Glazed Ceramics and Glassware Regulations (SOR/98-176)

Regulations are current to 2014-10-15 and last amended on 2011-06-20. Previous Versions

SCHEDULE(Sections 4 and 5)TEST METHODS

  • 1. To determine whether a product releases lead or cadmium, the following method, which is based on the International Organization for Standardization standard ISO 6486-1:1999, Ceramic ware, glass-ceramic ware and glass dinnerware in contact with food — Release of lead and cadmium — Part 1: Test Method, second edition, 1999-12-15, shall be used:

    • (a) handwash the product using a non-acidic detergent solution, rinse with distilled water and air dry;

    • (b) fill the product to within 5 mm of the level of overflowing with an extraction solution of 4% (volume/volume) of acetic acid in water;

    • (c) cover the product with an inert opaque cover and allow to stand for 24 hours at 22°C ± 2°C;

    • (d) stir the extraction solution to ensure homogeneity taking care not to abrade the surface of the product;

    • (e) take an aliquot of the extraction solution and, within 8 hours, analyze the solution using an analytical technique that is in accordance with good laboratory practices; and
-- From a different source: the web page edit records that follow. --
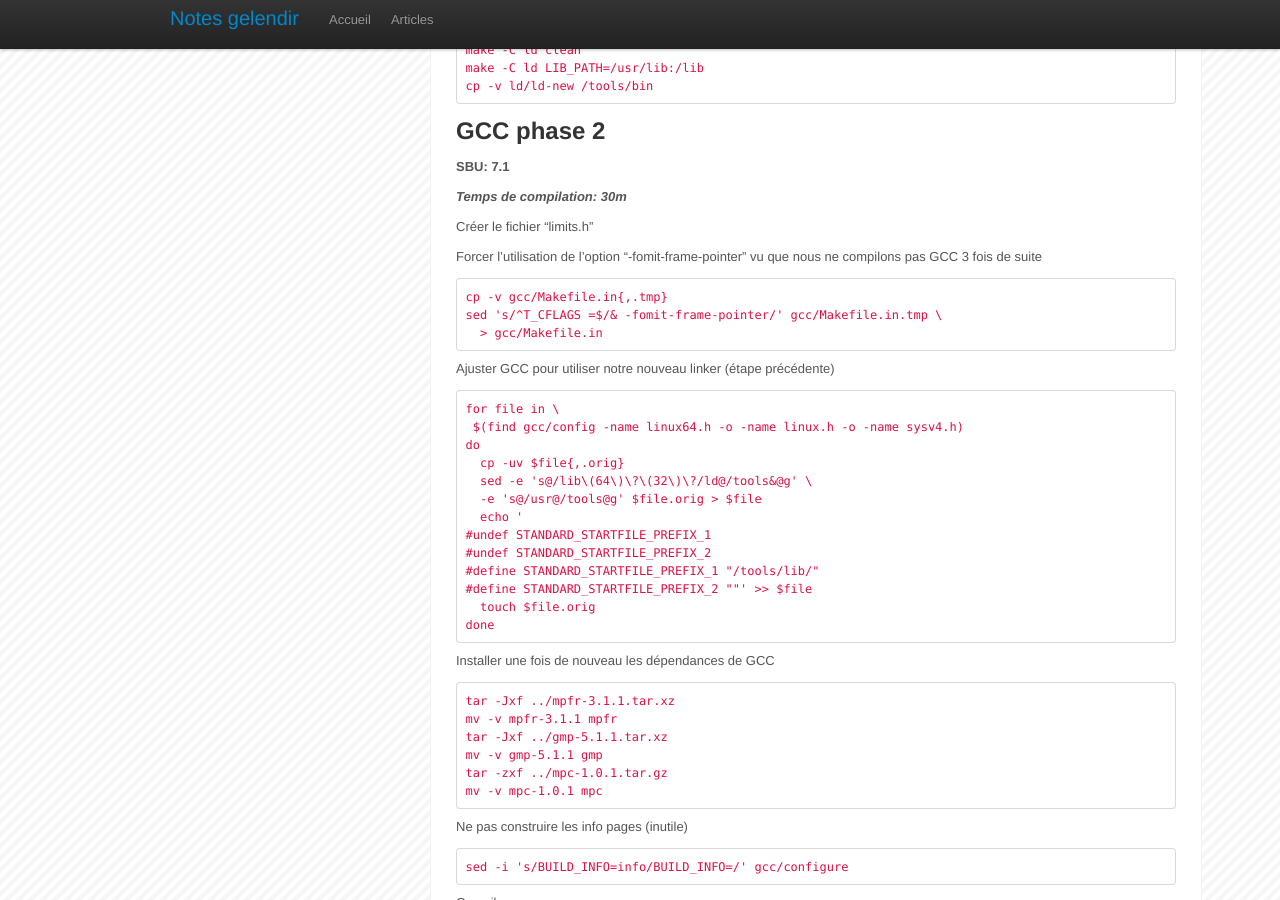
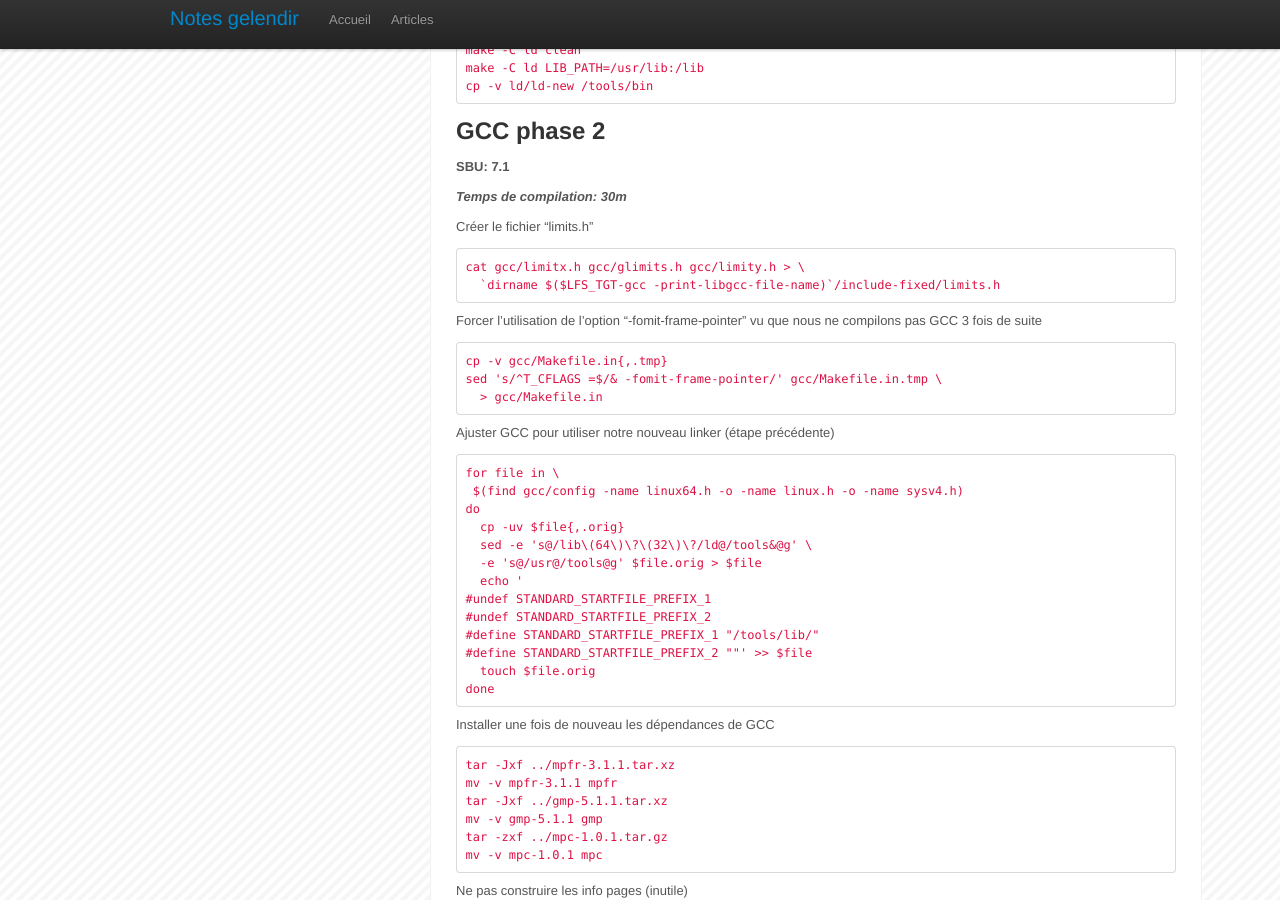
Before and after one commit to gelendir/gelendir.github.com, a Jekyll site: the page built from _posts/2013-04-06-lfs-atelier-1.md, in a window 1280 px wide and 900 px high, scrolled down 9746 px. Built offline with Jekyll 4.4.1, drawn with Linux system fonts in a browser that asks for light colours.

Commit message:
add missing line for limits.h

```diff
--- a/_posts/2013-04-06-lfs-atelier-1.md
+++ b/_posts/2013-04-06-lfs-atelier-1.md
@@ -443,6 +443,9 @@ GCC phase 2
 
 Créer le fichier "limits.h"
 
+    cat gcc/limitx.h gcc/glimits.h gcc/limity.h > \
+      `dirname $($LFS_TGT-gcc -print-libgcc-file-name)`/include-fixed/limits.h
+
 Forcer l'utilisation de l'option "-fomit-frame-pointer" vu que nous ne
 compilons pas GCC 3 fois de suite
 
```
    • (f) express the results as the quantity of the lead or cadmium in milligrams per litre of the extraction solution.

  • 2. To determine whether a drinking vessel bearing a distinctive exterior decorative pattern within 20 mm of the rim releases lead or cadmium, the following method, which is based on a standard of the American Society for Testing and Materials (ASTM C927-80), reapproved 2004, Standard Test Method for Lead and Cadmium Extracted from the Lip and Rim Area of Glass Tumblers Externally Decorated with Ceramic Glass Enamels, shall be used:

    • (a) handwash the drinking vessel using a non-acidic detergent solution, rinse with distilled water and air dry;

    • (b) measure the internal volume of the drinking vessel in millilitres by filling with distilled water to within 5 mm of the level of overflowing and record the internal volume (V2);

    • (c) discard the water and invert the drinking vessel in an appropriate laboratory glassware container whose diameter is a minimum of 1.25 times and a maximum of 2 times the external diameter of the test specimen as measured at the rim;

    • (d) add to the laboratory glassware container the volume of an extraction solution of 4% (volume/volume) of acetic acid in water that is sufficient to permit the drinking vessel to be submerged in 20 mm of the solution and record the volume of extraction solution used (V1);

    • (e) cover the laboratory glassware container with an inert opaque cover and allow to stand for 24 hours at 22°C ± 2°C;

    • (f) remove the drinking vessel and stir the extraction solution to ensure homogeneity;

    • (g) take an aliquot of the extraction solution and, within 8 hours, analyze the solution using an analytical technique that is in accordance with good laboratory practices; and

    • (h) express the results as the quantity of the lead or cadmium in milligrams per litre of the extraction solution relative to the internal volume of the drinking vessel as follows:

      (C × V1) / V2

      where

      C 
      is the concentration of lead or cadmium in milligrams per litre in the extraction solution,
      V1 
      is the volume in millilitres of the extraction solution used, and
      V2 
      is the internal volume in millilitres of the drinking vessel.
  • SOR/2007-30, ss. 4, 5.